  • Creating PDF documents that can be read by screen readers
  • Avoiding text with poor color contrast

During and post-pandemic, these shifts toward accessibility can make a big difference for all people with disabilities. Making sure that online content can be consumed and understood by all people also complies with accessibility laws.

While email was a commonly used form of communication before the COVID-19 pandemic, it has become increasingly popular—even vital—to companies during the pandemic as they have been unable to rely on physical interaction. Many companies used email to convey their business continuity plans and health safety standards to consumers during the pandemic. However, a recent study found that among financial services firms, only 25 percent were testing accessibility in their software development process. This leaves room for incredible improvement in this sector when it comes to accessibility. The pandemic has highlighted the importance of digital content and communication, and it continues to showcase the need for accessibility. To learn more about how you can ensure that your digital content and online services are accessible, we encourage you to contact us today at AudiologyPlus.

Important Announcements from Google and Yelp

Important Announcements from Google and Yelp – Coronavirus and Your Business

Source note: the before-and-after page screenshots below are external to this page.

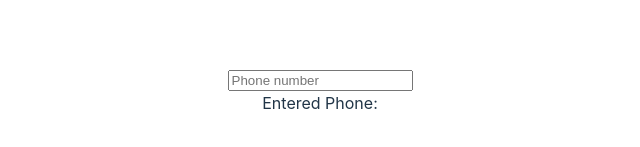
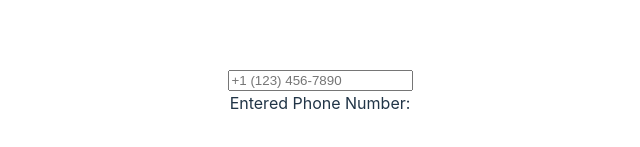
Before and after one commit to shinysatellite/vue-phone-input, a Vue app: page / in a window 1280 px wide. Shown: the part 309-456 px from the top of the page, without its empty margins (320-960 px from the left). Built offline with nearby package versions, Linux system fonts and the light colour scheme.

Commit message:
dynamic placeholder

```diff
--- a/src/App.vue
+++ b/src/App.vue
@@ -8,10 +8,6 @@ const phone = ref('');
 <template>
   <div>
     <PhoneInput v-model="phone" />
-    <div>Entered Phone: {{ phone }}</div>
+    <div>Entered Phone Number: {{ phone }}</div>
   </div>
 </template>
-
-<style scoped>
-
-</style>
--- a/src/components/PhoneInput.vue
+++ b/src/components/PhoneInput.vue
@@ -1,5 +1,5 @@
 <script lang="ts" setup>
-import { ref, nextTick } from 'vue';
+import { ref, nextTick, computed } from 'vue';
 
 const props = defineProps<{
   modelValue: string;
@@ -9,6 +9,10 @@ const emit = defineEmits(['update:modelValue']);
 
 const inputValue = ref<string>(props.modelValue);
 const phoneInput = ref<HTMLInputElement | null>(null);
+
+const placeholder = computed<string>(() => {
+  return navigator.language === 'en-US' ? '+1 (123) 456-7890' : 'Phone number';
+});
 
 function handleInput(event: Event) {
   const inputElement = event.target as HTMLInputElement;
@@ -32,6 +36,6 @@ function handleInput(event: Event) {
     ref="phoneInput"
     :value="inputValue"
     @input="handleInput"
-    placeholder="Phone number"
+    :placeholder="placeholder"
   />
 </template>
```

Google and Yelp are actively adapting their services to better support businesses during this difficult time. If you have visited Google My Business or your business’s Yelp page, you may have noticed some changes but may not understand why things have changed. We’ve included a summary of these important announcements below:
Google
Google published a new help page on Friday, April 3, 2020, titled “Limited Google My Business functionality due to COVID-19” to address their services that businesses rely on (like reviews and business listings) and their rapid reorganization of priorities.
At this time, Google has determined that they will disable:

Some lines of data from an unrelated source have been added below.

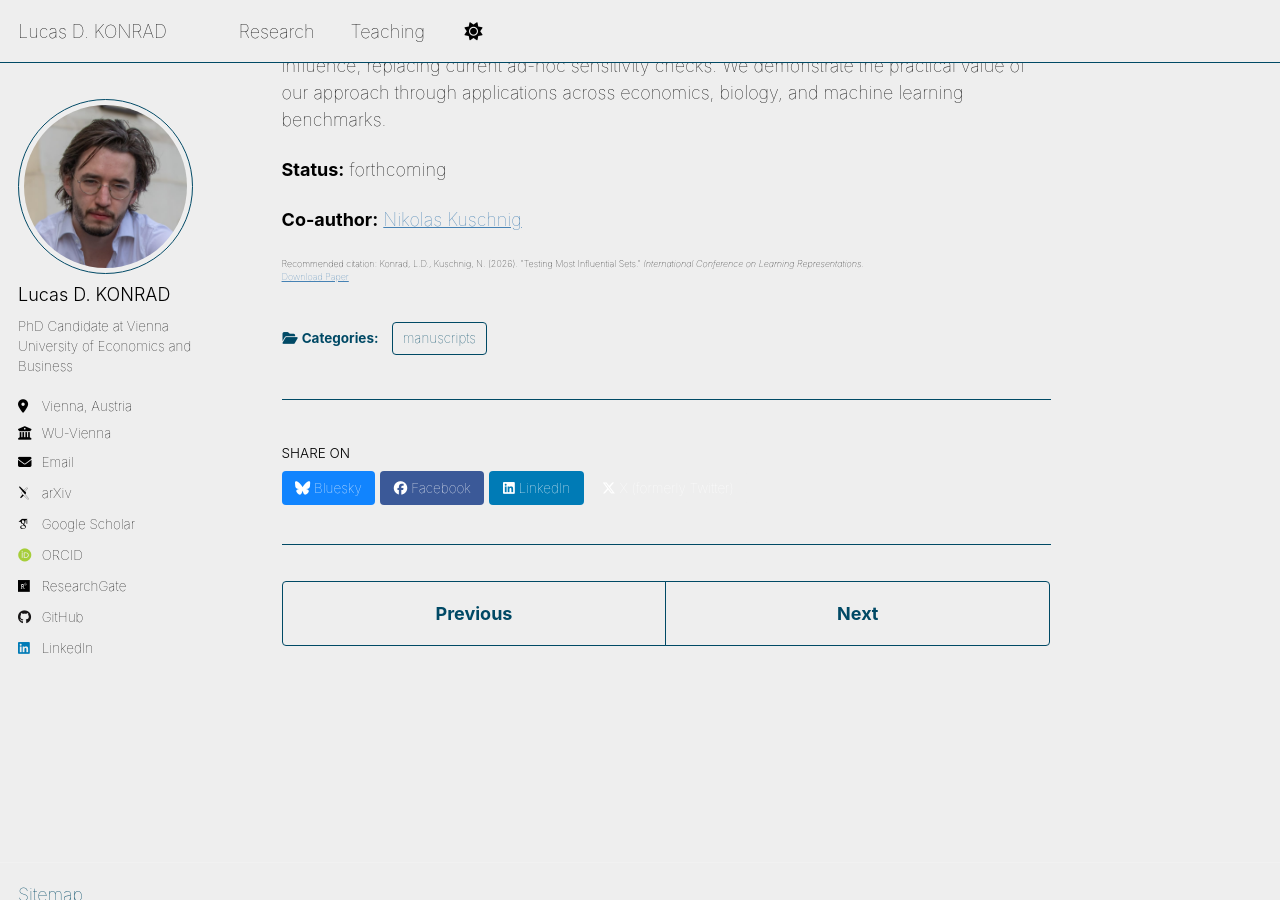
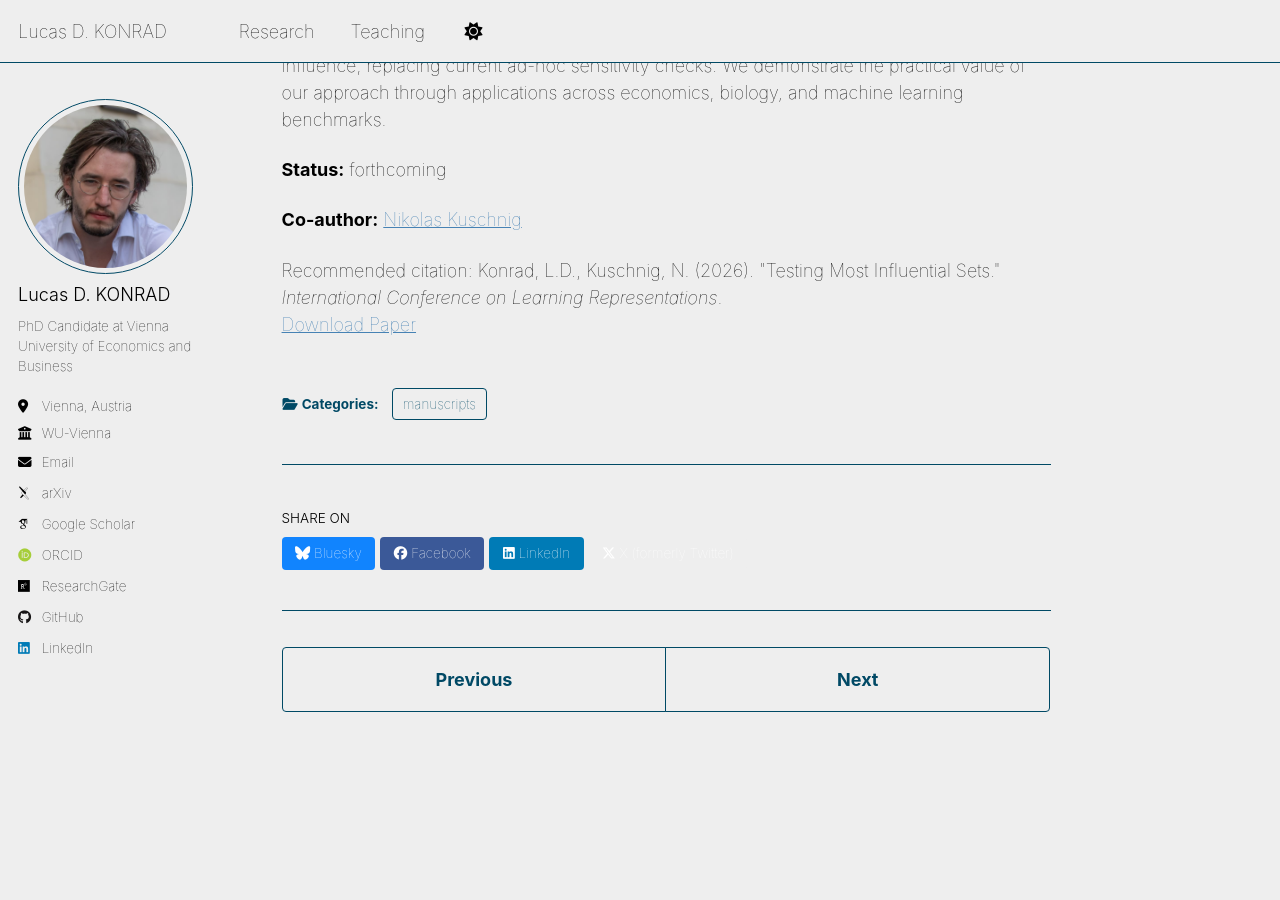
Before and after one commit to konradld/konradld.github.io, a Jekyll site: the page built from _research/publication-testing-most-influential-sets.md, in a window 1280 px wide and 900 px high, scrolled down 360 px. Built offline with Jekyll 4.4.1, drawn with Linux system fonts in a browser that asks for light colours; some web fonts are replaced; a script that is not in the unit is left out.

Commit message:
Update single.html

```diff
--- a/_layouts/single.html
+++ b/_layouts/single.html
@@ -48,25 +48,25 @@
         {{ content }}
 
         {% if page.citation and page.paperurl and page.slidesurl and page.bibtexurl %}
-          <p style="font-size: 0.50em !important">Recommended citation: {{ page.citation }}<br /><a href="{{ page.paperurl }}">Download Paper</a> | <a href="{{ page.slidesurl }}">Download Slides</a> | <a href="{{ page.bibtexurl }}">Download Bibtex</a></p>
+          <p style="font-size: 1em !important">Recommended citation: {{ page.citation }}<br /><a href="{{ page.paperurl }}">Download Paper</a> | <a href="{{ page.slidesurl }}">Download Slides</a> | <a href="{{ page.bibtexurl }}">Download Bibtex</a></p>
         {% elsif page.citation and page.paperurl and page.slidesurl %}
-          <p style="font-size: 0.50em !important">Recommended citation: {{ page.citation }}<br /><a href="{{ page.paperurl }}">Download Paper</a> | <a href="{{ page.slidesurl }}">Download Slides</a></p>
+          <p style="font-size: 1em !important">Recommended citation: {{ page.citation }}<br /><a href="{{ page.paperurl }}">Download Paper</a> | <a href="{{ page.slidesurl }}">Download Slides</a></p>
         {% elsif page.citation and page.paperurl and page.bibtexurl %}
-          <p style="font-size: 0.50em !important">Recommended citation: {{ page.citation }}<br /><a href="{{ page.paperurl }}">Download Paper</a> | <a href="{{ page.bibtexurl }}">Download Bibtex</a></p>
+          <p style="font-size: 1em !important">Recommended citation: {{ page.citation }}<br /><a href="{{ page.paperurl }}">Download Paper</a> | <a href="{{ page.bibtexurl }}">Download Bibtex</a></p>
         {% elsif page.citation and page.paperurl %}
-          <p style="font-size: 0.50em !important">Recommended citation: {{ page.citation }}<br /><a href="{{ page.paperurl }}">Download Paper</a></p>
+          <p style="font-size: 1em !important">Recommended citation: {{ page.citation }}<br /><a href="{{ page.paperurl }}">Download Paper</a></p>
         {% elsif page.citation and page.slidesurl and page.bibtexurl %}
-          <p style="font-size: 0.50em !important">Recommended citation: {{ page.citation }}<br /><a href="{{ page.slidesurl }}">Download Slides</a> | <a href="{{ page.bibtexurl }}">Download Bibtex</a></p>
+          <p style="font-size: 1em !important">Recommended citation: {{ page.citation }}<br /><a href="{{ page.slidesurl }}">Download Slides</a> | <a href="{{ page.bibtexurl }}">Download Bibtex</a></p>
         {% elsif page.citation and page.slidesurl %}
-          <p style="font-size: 0.50em !important">Recommended citation: {{ page.citation }}<br /><a href="{{ page.slidesurl }}">Download Slides</a></p>
+          <p style="font-size: 1em !important">Recommended citation: {{ page.citation }}<br /><a href="{{ page.slidesurl }}">Download Slides</a></p>
         {% elsif page.slidesurl and page.bibtexurl %}
           <p style="font-size: smaller"><a href="{{ page.slidesurl }}">Download Slides</a> | <a href="{{ page.bibtexurl }}">Download Bibtex</a></p>
         {% elsif page.paperurl and page.bibtexurl %}
           <p style="font-size: smaller"><a href="{{ page.paperurl }}">Download Paper</a> | <a href="{{ page.bibtexurl }}">Download Bibtex</a></p>
         {% elsif page.citation and page.bibtexurl %}
-          <p style="font-size: 0.50em !important">Recommended citation: {{ page.citation }}<br /><a href="{{ page.bibtexurl }}">Download Bibtex</a></p>
+          <p style="font-size: 1em !important">Recommended citation: {{ page.citation }}<br /><a href="{{ page.bibtexurl }}">Download Bibtex</a></p>
         {% elsif page.citation %}
-          <p style="font-size: 0.50em !important">Recommended citation: {{ page.citation }}</p>
+          <p style="font-size: 1em !important">Recommended citation: {{ page.citation }}</p>
         {% elsif page.slidesurl %}
           <p style="font-size: smaller"><a href="{{ page.slidesurl }}">Download Slides</a></p>
         {% elsif page.bibtexurl %}
```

  • Reviews, and this includes new reviews and the ability to reply to reviews
  • The ability to post new Question and Answer content

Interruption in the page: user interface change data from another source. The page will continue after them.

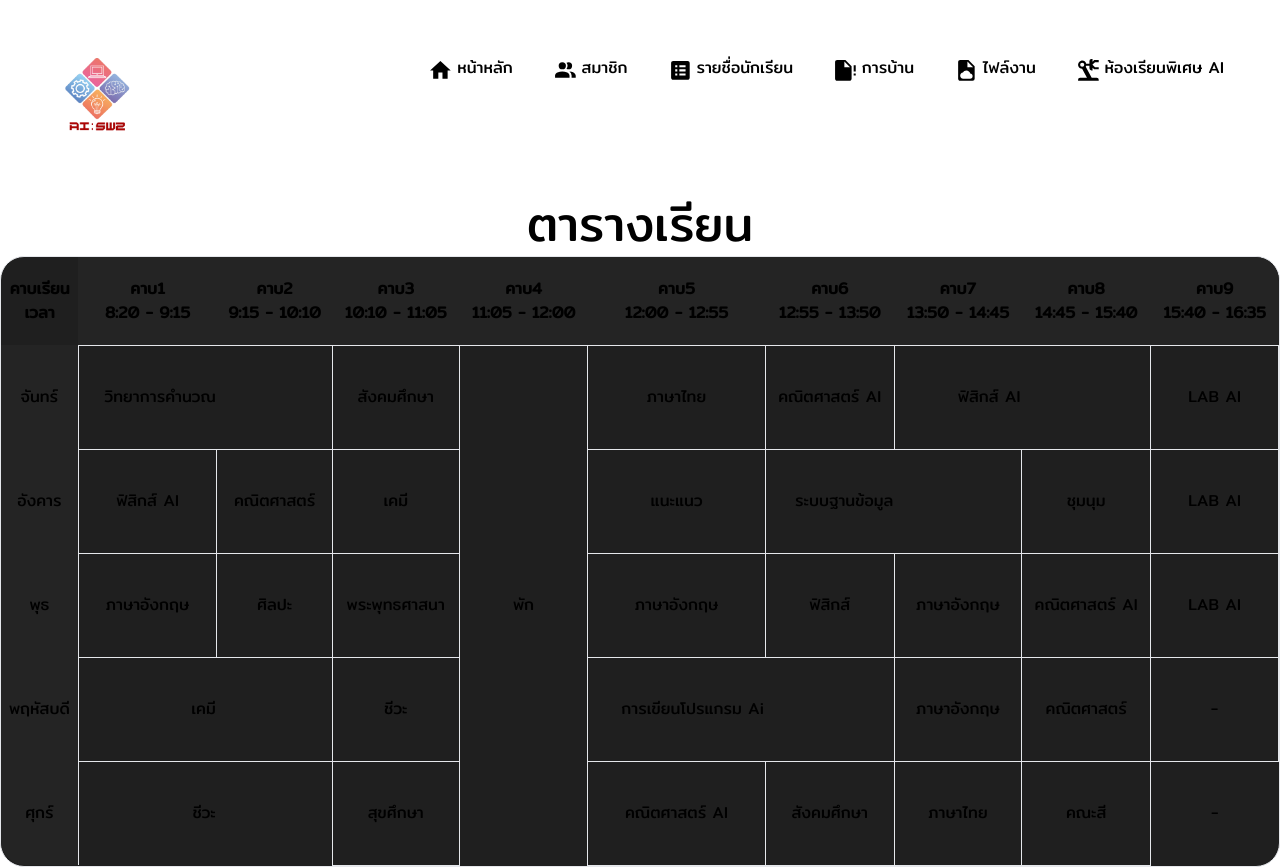
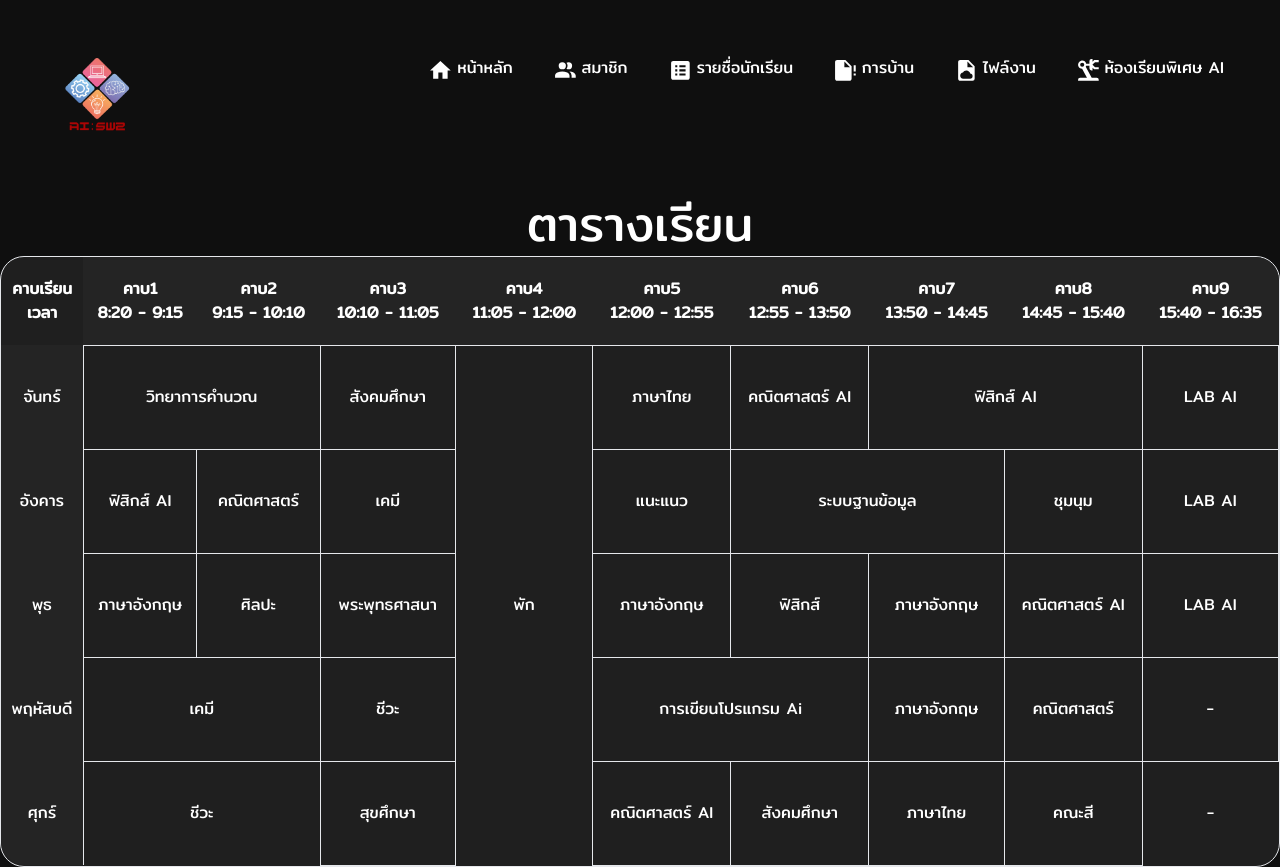
Before and after one commit to KamiK4M1/aigen4, a Next.js app: page / in a window 1280 px wide. Built offline with nearby package versions, Linux system fonts and the light colour scheme.

Commit message:
white theme bug

```diff
--- a/src/app/components/timetable.tsx
+++ b/src/app/components/timetable.tsx
@@ -20,18 +20,15 @@ export default function Table(){
                     </tr>
                 </thead>
                 <tbody className="text-center">
-                    <tr className="">
+                    <tr>
                         <td className="py-10 bg-[#242424]">จันทร์</td>
-
-                        <td className="border-t border-l col-span-2 text-right duration-300 hover:bg-[#0e0e0e]" >วิทยาการคํานวณ</td>
-                        <td className="border-t duration-300 hover:bg-[#0e0e0e]" ></td>
-                        <td className="border duration-300 hover:bg-[#0e0e0e]" >สังคมศึกษา</td>
+                        <td className="border-t border-l duration-300 hover:bg-[#0e0e0e]" colSpan={2}>วิทยาการคํานวณ</td>
+                        <td className="border duration-300 hover:bg-[#0e0e0e]">สังคมศึกษา</td>
                         <td className="border-t duration-300"></td>
-                        <td className="border duration-300 hover:bg-[#0e0e0e]" >ภาษาไทย</td>
-                        <td className="border duration-300 hover:bg-[#0e0e0e]" >คณิตศาสตร์ AI</td>
-                        <td className="border-t duration-300 text-right hover:bg-[#0e0e0e]" >ฟิสิกส์ AI</td>
-                        <td className="border-t duration-300 hover:bg-[#0e0e0e]" ></td>
-                        <td className="border duration-300 hover:bg-[#0e0e0e]" >LAB AI</td>
+                        <td className="border duration-300 hover:bg-[#0e0e0e]">ภาษาไทย</td>
+                        <td className="border duration-300 hover:bg-[#0e0e0e]">คณิตศาสตร์ AI</td>
+                        <td className="border-t duration-300 hover:bg-[#0e0e0e]" colSpan={2}>ฟิสิกส์ AI</td>
+                        <td className="border duration-300 hover:bg-[#0e0e0e]">LAB AI</td>
                     </tr>
                 </tbody>
                 <tbody className="text-center">
@@ -43,8 +40,7 @@ export default function Table(){
                         <td className="border duration-300 hover:bg-[#0e0e0e]">เคมี</td>
                         <td className="duration-300"></td>
                         <td className="border duration-300 hover:bg-[#0e0e0e]">แนะแนว</td>
-                        <td className=" duration-300 text-right hover:bg-[#0e0e0e]">ระบบฐานข้อมูล</td>
-                        <td className="border-t duration-300 hover:bg-[#0e0e0e]"></td>
+                        <td className="border duration-300 hover:bg-[#0e0e0e]" colSpan={2}>ระบบฐานข้อมูล</td>
                         <td className="border duration-300 hover:bg-[#0e0e0e]">ชุมนุม</td>
                         <td className="border duration-300 hover:bg-[#0e0e0e]">LAB AI</td>
                     </tr>
@@ -68,12 +64,10 @@ export default function Table(){
                     <tr className="">
                         <td className="py-10 bg-[#242424]">พฤหัสบดี</td>
 
-                        <td className="border-l duration-300 text-right hover:bg-[#0e0e0e]">เคมี</td>
-                        <td className="duration-300 hover:bg-[#0e0e0e]"></td>
+                        <td className="border-l duration-300 hover:bg-[#0e0e0e]" colSpan={2}>เคมี</td>
                         <td className="border duration-300 hover:bg-[#0e0e0e]">ชีวะ</td>
                         <td className="duration-300" ></td>
-                        <td className="border-l text-right duration-300 hover:bg-[#0e0e0e]">การเขียนโปรแกรม Ai</td>
-                        <td className=" duration-300 hover:bg-[#0e0e0e]"></td>
+                        <td className="border-l duration-300 hover:bg-[#0e0e0e]" colSpan={2}>การเขียนโปรแกรม Ai</td>
                         <td className="border duration-300 hover:bg-[#0e0e0e]">ภาษาอังกฤษ</td>
                         <td className="border duration-300 hover:bg-[#0e0e0e]">คณิตศาสตร์</td>
                         <td className=" border duration-300 hover:bg-[#0e0e0e] ">-</td>
@@ -83,8 +77,7 @@ export default function Table(){
                     <tr className="">
                         <td className="py-10 rounded-bl-3xl bg-[#242424]">ศุกร์</td>
 
-                        <td className="border-l border-t duration-300 text-right hover:bg-[#0e0e0e]">ชีวะ</td>
-                        <td className="border-t duration-300 hover:bg-[#0e0e0e]"></td>
+                        <td className="border-l border-t duration-300 hover:bg-[#0e0e0e]" colSpan={2}>ชีวะ</td>
                         <td className="border duration-300 hover:bg-[#0e0e0e]">สุขศึกษา</td>
                         <td className="duration-300"></td>
                         <td className="border duration-300 hover:bg-[#0e0e0e]">คณิตศาสตร์ AI</td>
@@ -94,7 +87,6 @@ export default function Table(){
                         <td className="duration-300 rounded-tr-3xl hover:bg-[#0e0e0e]">-</td>
                     </tr>
                 </tbody>
-
             </table>
             </main>
     )
--- a/src/app/globals.css
+++ b/src/app/globals.css
@@ -8,6 +8,14 @@
   --foreground-rgb: 0, 0, 0;
   --background-start-rgb: 214, 219, 220;
   --background-end-rgb: 255, 255, 255;
+}
+
+@media (prefers-color-scheme: light) {
+  :root {
+    --foreground-rgb: 255, 255, 255;
+    --background-start-rgb: 15, 15, 15;
+    --background-end-rgb: 15, 15, 15;
+  }
 }
 
 @media (prefers-color-scheme: dark) {
```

Google chose to disable reviews because their plan is to “prioritize critical services.” Google explains: “We are currently focusing on the quality and reliability of information on Google Search and Maps, ensuring that users and business owners have access to essential features like whether the business is open and/or has special hours.”
And their priorities are also focused on additional support to the healthcare space. Any new listings in healthcare, as well as new claims for existing listings, will be subject to manual review; other new business listings and verifications may be delayed as health-related listings are prioritized.
Read Google’s post in its entirety.
Yelp
Yelp CEO Jeremy Stoppelman published a blog post on Friday, April 3, 2020, as well, to report details on Yelp’s crisis response and discuss how their efforts are supporting businesses. These new applications will help businesses to better communicate their available services to their local community. These offerings include:

  • “Contact-free” delivery options that are available in the Yelp app, via a partnership with GrubHub, which will start next week.
  • A new feature that lets restaurants specify that they are open but only for pick-up and delivery.
  • The ability to add a banner alert to the top of your Yelp profile to announce any special circumstances. Yelp has also released tools so businesses can mark themselves as temporarily closed.
  • A showcase of virtual services, like online classes and telehealth capabilities.

In addition to new features, Yelp also suspended any ad fees for small businesses and detailed a new set of special review content guidelines, including “zero tolerance for any claims in reviews of contracting COVID-19 from a business or its employees, or negative reviews about a business being closed during what would be their regular open hours in normal circumstances.”
Yelp didn’t offer a date for when these features will be available, but you can expect these updates to be ready very soon. Read Yelp’s blog post in its entirety.
These added services should help businesses better communicate with their customers and the community. If you have any questions or need to reach out to AudiologyPlus, please feel free to contact us.